ASTANA – An exhibition, “Dolls of Japan,” was recently held at the Museum of the First President. Japanese children have made dolls throughout the history of the country and they have become known worldwide as part of the culture of Japan.
The exhibition presented dolls from the personal collection of the spouse of Ambassador of Japan to Kazakhstan Kamohara Masayoshi.
“Our dolls have an ancient history. They reflect traditions, customs and the art of the people. They were created in different regions of the country and are very popular today. We are glad of the opportunity to show them to Kazakh viewers,” said Masayoshi.
Japanese dolls are made of wood, paper, clay, textiles and even from living chrysanthemum. Some dolls are carefully stored and passed on from generation to generation. For example, at theHina Matsuri, the Festival of Dolls or Festival ofGirls, the dolls are given certain roles, such as the Emperor and Empress, court ladies, musicians, ministers, bodyguards and servants. Just as in modern sets for Barbie, Japanese doll sets often includeminiature furniture, carriages, chests and boxes.On the Festival of Boys, or Children’s Day, the Japanese fly multicolored flags in the form of carp fish on poles in front of their homes. The number of flags corresponds to the number of sons in the family. Carps are a symbol of resilience and courage because they are able to swim against a strong current. And the exhibited gogatsu-ningyo dolls represent samurai in armours.
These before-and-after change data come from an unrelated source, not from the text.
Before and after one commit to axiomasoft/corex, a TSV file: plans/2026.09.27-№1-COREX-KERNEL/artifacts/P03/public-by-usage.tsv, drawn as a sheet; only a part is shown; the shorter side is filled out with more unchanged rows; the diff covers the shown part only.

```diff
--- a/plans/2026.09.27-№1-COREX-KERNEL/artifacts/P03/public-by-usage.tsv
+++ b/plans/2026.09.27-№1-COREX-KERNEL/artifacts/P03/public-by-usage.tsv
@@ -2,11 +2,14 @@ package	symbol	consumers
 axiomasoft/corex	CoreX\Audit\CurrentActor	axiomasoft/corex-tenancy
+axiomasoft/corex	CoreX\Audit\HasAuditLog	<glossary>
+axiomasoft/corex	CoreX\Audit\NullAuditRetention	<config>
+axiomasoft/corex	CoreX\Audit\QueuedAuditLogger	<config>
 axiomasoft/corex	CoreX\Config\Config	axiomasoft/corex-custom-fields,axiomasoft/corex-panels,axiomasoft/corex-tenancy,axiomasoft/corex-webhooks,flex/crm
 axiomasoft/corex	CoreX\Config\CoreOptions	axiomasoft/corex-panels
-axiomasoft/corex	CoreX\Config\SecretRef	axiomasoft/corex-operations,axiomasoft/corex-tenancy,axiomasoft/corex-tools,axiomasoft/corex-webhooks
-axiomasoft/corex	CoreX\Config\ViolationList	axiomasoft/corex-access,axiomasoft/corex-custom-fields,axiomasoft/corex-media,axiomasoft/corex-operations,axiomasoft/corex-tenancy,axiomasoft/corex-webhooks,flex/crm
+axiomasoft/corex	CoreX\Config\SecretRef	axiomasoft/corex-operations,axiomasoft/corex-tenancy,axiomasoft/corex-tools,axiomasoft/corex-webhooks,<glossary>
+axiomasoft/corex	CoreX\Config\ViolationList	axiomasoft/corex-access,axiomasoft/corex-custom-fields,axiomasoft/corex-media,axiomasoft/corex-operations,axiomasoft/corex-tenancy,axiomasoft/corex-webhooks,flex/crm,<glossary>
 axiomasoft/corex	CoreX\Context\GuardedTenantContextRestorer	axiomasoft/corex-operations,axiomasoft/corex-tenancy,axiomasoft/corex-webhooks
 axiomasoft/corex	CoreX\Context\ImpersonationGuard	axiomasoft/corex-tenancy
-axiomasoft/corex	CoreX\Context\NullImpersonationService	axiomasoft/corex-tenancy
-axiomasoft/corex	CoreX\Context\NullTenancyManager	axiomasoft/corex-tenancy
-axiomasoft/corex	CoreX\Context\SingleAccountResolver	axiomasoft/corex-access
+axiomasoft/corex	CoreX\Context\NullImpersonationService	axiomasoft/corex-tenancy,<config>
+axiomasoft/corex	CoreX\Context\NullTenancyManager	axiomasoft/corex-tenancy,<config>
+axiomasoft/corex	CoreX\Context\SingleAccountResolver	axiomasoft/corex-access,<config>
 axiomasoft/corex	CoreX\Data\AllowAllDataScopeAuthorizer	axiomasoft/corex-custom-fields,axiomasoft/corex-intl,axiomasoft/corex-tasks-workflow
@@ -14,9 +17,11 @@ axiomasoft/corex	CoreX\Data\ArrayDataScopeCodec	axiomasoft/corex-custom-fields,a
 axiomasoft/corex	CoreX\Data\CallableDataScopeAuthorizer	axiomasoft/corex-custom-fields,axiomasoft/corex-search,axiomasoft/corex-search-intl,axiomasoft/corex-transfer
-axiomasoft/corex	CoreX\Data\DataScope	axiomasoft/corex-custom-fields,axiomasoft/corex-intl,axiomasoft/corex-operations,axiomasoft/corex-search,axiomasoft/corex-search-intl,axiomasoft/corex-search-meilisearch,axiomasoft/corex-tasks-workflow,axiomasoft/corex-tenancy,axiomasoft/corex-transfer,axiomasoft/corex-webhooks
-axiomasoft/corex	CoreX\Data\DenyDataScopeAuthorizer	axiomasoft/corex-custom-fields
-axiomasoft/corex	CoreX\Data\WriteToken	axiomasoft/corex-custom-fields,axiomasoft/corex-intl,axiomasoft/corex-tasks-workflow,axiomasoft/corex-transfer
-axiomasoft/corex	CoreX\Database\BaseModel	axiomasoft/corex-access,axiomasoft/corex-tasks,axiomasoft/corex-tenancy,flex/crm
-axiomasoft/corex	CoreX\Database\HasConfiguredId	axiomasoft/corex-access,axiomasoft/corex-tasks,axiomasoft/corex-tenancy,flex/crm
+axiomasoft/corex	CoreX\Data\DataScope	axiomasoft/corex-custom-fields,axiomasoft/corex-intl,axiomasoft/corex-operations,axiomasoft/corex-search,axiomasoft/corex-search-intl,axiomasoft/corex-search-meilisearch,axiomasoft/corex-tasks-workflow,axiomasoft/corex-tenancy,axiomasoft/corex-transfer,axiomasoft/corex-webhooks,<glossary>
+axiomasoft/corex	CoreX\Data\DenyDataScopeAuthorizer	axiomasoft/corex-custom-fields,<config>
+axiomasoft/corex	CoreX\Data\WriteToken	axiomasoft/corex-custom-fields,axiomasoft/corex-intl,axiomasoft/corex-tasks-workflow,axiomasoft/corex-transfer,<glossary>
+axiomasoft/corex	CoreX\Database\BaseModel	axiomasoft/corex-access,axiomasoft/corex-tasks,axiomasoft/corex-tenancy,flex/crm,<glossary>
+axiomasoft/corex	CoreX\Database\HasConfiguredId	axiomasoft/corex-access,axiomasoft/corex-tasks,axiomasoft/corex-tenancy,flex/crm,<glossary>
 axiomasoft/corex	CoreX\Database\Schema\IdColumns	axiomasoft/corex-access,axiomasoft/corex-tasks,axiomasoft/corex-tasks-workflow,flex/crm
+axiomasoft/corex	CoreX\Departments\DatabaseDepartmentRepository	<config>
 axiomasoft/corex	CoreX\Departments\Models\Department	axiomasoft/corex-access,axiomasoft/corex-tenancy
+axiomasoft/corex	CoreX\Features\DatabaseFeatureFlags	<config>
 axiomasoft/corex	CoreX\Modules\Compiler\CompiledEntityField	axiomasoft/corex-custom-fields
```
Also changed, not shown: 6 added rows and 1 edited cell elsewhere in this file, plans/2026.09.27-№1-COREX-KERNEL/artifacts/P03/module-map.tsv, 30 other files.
Each doll has its own story, face and character. The viewer canadmire aristocratic ladies in elegant silk kimono, girls at the loom, girls with a musical instrument or umbrellas, warriors as if descended from the pages of heroic epics or gogatsu-ningyo – small figurines of charming chubby kids.
Hakata-ningyoare ceramic dolls, which were made in Fukuoka Prefecture in the early 17th century. Ancient masters had honed their skills for centuries, and one of the folk songs include the words,“When I come in Hakata, I’m alone, when I come back, I’m going with a doll.”
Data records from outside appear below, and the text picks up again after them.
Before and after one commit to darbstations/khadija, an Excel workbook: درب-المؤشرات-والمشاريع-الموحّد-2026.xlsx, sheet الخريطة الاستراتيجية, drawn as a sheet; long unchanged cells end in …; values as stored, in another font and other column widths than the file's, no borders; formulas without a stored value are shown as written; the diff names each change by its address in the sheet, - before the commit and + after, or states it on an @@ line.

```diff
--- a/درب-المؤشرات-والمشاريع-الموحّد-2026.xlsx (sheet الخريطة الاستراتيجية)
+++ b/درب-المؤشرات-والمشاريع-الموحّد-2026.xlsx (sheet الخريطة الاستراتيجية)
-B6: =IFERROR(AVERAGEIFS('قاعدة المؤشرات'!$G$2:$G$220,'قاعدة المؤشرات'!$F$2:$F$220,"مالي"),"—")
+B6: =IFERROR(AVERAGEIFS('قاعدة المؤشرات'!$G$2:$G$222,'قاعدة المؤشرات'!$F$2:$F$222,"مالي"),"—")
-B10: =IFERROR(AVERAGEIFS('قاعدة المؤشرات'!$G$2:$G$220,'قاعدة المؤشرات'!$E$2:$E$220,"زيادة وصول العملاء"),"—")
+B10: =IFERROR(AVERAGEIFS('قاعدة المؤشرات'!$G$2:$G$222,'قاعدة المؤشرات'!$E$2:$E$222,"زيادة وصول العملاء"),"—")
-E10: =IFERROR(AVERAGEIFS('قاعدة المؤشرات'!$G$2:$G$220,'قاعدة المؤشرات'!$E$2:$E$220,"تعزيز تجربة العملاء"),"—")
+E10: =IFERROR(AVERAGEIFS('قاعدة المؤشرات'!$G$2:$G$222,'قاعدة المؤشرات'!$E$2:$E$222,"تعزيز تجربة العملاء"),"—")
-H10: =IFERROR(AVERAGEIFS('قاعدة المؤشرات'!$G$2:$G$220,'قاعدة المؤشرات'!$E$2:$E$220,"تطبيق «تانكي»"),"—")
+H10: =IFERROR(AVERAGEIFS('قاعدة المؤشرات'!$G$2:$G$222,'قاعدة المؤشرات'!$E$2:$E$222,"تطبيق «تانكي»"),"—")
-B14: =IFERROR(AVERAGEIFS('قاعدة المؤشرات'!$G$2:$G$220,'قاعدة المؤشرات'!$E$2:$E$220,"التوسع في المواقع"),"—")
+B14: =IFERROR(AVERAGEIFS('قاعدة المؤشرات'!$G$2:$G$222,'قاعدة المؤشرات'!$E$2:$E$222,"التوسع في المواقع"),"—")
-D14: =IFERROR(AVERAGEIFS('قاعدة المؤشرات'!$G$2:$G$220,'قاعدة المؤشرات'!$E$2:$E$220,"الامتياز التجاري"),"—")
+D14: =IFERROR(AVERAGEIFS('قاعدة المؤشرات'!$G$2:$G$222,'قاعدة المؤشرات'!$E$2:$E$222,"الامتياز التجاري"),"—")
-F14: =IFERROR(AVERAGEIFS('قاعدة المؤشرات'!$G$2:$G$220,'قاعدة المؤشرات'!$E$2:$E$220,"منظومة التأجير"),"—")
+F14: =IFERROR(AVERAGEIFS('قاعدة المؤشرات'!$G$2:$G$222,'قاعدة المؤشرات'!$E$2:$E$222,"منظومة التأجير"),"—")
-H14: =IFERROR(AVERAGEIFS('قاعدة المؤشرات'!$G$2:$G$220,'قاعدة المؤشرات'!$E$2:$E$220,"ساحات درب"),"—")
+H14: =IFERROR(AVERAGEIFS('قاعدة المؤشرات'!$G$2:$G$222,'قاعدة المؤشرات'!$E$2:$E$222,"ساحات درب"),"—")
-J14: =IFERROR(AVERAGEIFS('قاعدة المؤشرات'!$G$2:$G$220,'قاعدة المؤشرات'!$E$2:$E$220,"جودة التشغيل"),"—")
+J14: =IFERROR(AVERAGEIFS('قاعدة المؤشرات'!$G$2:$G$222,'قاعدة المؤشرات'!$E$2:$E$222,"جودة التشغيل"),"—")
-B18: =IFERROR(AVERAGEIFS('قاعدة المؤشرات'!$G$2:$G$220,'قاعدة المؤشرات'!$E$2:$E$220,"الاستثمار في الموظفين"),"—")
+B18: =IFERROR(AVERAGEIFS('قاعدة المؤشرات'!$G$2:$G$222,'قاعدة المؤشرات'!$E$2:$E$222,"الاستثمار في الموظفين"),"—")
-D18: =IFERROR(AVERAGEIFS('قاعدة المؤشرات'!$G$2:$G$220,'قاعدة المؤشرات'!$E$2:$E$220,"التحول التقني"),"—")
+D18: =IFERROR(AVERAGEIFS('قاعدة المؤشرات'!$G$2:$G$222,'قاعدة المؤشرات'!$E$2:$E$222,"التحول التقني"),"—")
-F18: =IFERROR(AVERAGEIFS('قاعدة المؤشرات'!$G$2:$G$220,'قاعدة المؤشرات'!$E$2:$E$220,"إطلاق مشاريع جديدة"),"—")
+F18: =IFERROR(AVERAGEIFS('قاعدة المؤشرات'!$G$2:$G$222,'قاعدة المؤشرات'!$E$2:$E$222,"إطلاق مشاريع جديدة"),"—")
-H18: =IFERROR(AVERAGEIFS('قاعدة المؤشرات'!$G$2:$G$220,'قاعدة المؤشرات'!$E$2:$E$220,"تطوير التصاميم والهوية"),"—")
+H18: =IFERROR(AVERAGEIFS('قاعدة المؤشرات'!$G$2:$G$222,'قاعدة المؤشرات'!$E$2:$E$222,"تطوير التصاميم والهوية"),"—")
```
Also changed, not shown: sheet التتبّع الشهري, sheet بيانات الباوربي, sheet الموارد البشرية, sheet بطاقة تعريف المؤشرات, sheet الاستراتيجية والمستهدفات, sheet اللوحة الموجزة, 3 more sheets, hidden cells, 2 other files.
Indeed, dolls are the most coveted souvenir from the land of the rising sun. But the ornamental interior dolls are expensive and most of the tourists bring kokeshi, the favourite of Japanese girls, with a smiling face in dresses with colorful chrysanthemums.
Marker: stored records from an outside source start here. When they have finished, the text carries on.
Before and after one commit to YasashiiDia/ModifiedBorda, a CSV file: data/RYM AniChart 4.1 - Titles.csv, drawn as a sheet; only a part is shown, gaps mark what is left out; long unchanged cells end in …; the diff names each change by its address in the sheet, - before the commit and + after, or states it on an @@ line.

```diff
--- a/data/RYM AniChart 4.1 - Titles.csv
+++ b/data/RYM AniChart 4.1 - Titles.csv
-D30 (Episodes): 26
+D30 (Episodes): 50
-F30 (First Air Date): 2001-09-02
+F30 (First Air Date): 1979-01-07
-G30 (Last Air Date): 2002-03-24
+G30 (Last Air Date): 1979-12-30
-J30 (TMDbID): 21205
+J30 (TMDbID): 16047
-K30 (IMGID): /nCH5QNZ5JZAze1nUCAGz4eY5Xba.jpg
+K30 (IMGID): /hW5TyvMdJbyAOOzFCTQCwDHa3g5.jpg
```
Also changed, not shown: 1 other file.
One of the symbols of Japan is a figurine of a sitting cat with a raised front paw: it welcomes guests. Its name is Maneki-neko, which means“inviting cat” or “cat of happiness.” It is believed that if the cat raises its paw, good fortune will come to the family. That is why this figurine is seen around Japan.
Dolls in Japan enjoy love and respect. Since 1936, doll manufacturing has been officially recognised as an art. And since 1955, doll craftsman have been eligible for the honorary title, “Living National Treasure.” Dolls have even been devoted to the celebrated Japanese haiku.